The main thing I want to say about Brexit and your veg box is: please don’t worry. We source most of our veg- and almost (see below) all of it for the veg boxes themselves- from the UK and have strong, close relationships with several local suppliers, so we’re not worried about getting hold of enough produce. We’re definitely in the early days of finding out what the changes mean for us, especially with the fruit bags and supplementary veg bags, but we expect to be able to source plenty of produce year-round.

That said, this is possibly the most challenging time for vegetables ever, between the pandemic, Brexit, and a cold snap. There’s plenty of what there is, but what there isn’t is a wide variety of produce available. We’re in the months now when we have lots and lots of beetroot, cabbage, potatoes, and carrots, but not much else. It’s a great time to get into picking, fermenting, and preserving.

We’ve included onions from the Netherlands this week as the UK onions we usually order are frozen in the ground. It may be the end of UK onions, in which case we’re likely to have a gap between now and when the first spring onions start sprouting up. So think about preserving onions now to make them last through to spring. You can freeze raw onions but I think the real secret is to freeze them when cooked or even caramelised. That way, when you need to add flavour, it’s super easy to grab a cube of oniony goodness. Plus, since they cook down so much, they’ll take up almost no space at all.
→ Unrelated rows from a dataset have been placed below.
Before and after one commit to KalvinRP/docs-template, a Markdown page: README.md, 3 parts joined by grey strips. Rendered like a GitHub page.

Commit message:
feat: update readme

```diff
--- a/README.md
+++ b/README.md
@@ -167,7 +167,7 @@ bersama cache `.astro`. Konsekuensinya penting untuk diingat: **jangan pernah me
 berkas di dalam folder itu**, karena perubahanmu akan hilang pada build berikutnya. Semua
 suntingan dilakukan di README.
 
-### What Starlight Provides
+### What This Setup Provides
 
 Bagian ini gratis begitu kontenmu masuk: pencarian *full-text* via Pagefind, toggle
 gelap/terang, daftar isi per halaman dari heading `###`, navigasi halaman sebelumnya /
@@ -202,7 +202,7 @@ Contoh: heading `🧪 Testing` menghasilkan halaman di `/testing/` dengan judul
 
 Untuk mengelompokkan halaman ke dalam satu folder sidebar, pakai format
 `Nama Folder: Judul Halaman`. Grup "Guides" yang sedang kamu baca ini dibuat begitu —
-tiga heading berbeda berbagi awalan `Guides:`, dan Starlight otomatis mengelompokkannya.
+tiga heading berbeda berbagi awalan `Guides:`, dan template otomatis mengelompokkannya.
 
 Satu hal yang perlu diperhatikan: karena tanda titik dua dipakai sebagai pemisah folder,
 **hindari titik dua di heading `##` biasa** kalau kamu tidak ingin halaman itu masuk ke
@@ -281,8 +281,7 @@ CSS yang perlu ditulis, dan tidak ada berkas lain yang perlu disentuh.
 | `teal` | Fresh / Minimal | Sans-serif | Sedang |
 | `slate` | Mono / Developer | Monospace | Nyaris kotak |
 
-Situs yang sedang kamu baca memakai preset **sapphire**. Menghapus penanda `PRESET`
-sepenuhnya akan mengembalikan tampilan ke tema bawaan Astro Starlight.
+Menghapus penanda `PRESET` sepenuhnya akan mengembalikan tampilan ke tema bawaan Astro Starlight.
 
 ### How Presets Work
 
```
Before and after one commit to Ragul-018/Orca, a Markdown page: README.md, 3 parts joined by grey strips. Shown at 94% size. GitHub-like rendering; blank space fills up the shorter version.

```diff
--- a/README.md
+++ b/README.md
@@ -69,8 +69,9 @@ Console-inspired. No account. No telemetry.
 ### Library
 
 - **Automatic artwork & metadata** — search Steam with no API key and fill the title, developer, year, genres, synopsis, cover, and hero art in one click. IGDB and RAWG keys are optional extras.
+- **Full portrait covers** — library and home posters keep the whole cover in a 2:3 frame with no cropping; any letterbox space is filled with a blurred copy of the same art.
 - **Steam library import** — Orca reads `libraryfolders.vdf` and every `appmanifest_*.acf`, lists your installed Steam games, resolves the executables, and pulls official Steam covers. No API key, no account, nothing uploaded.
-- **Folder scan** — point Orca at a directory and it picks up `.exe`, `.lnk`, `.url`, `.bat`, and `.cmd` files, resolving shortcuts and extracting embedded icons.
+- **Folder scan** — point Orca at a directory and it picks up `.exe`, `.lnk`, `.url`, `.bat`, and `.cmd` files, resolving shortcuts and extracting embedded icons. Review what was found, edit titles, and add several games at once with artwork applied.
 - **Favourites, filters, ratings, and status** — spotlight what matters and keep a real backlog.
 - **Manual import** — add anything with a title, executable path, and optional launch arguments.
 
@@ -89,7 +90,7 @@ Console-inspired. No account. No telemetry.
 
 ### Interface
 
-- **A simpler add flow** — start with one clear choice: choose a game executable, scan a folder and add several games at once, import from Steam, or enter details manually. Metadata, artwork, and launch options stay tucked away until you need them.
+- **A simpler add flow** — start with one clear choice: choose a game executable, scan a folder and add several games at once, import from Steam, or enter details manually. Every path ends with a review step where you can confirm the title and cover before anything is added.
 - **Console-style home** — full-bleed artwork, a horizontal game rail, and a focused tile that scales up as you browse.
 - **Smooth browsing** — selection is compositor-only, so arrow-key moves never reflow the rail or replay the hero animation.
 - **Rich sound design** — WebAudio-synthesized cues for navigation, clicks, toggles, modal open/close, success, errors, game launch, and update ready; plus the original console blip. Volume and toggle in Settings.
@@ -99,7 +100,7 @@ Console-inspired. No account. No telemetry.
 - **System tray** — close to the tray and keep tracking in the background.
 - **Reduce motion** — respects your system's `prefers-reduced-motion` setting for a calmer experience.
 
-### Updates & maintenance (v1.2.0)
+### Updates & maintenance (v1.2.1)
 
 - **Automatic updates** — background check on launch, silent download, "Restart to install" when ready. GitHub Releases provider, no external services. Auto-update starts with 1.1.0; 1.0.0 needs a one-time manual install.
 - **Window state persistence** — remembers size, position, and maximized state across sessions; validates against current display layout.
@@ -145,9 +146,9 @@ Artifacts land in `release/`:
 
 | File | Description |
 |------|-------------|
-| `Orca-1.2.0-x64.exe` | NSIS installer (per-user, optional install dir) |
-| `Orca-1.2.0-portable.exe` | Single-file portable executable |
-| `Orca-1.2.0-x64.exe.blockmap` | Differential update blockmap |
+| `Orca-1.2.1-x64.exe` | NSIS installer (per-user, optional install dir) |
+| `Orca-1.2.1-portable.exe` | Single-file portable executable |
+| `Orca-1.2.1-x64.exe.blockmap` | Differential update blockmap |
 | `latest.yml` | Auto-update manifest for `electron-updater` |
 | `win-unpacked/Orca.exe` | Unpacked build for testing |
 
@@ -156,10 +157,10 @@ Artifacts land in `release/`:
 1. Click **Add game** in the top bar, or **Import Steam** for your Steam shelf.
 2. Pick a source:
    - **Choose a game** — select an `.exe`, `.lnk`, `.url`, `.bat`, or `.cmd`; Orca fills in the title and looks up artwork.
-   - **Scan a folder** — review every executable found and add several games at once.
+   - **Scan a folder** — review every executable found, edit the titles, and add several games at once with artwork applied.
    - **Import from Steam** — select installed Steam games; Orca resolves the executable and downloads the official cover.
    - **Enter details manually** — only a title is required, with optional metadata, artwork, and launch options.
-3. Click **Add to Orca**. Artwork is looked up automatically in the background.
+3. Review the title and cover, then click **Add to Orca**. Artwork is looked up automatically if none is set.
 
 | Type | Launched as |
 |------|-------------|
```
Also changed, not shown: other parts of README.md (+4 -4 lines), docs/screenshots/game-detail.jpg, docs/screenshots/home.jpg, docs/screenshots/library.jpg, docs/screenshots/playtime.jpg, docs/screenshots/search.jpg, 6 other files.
Feeling a little overwhelmed by cabbages? I hear you. It’s one of the few greens we can grow in the UK through the winter, but it can be a little much. But it’s also one of the most versatile and delicious vegetables I know. And if you’re interested in trying fermenting, it’s the perfect place to start. Sauerkraut will become a staple. You can also make kimchi with green cabbages- once you find out how easy a veg-packed bibimbap dinner is you’ll never stop,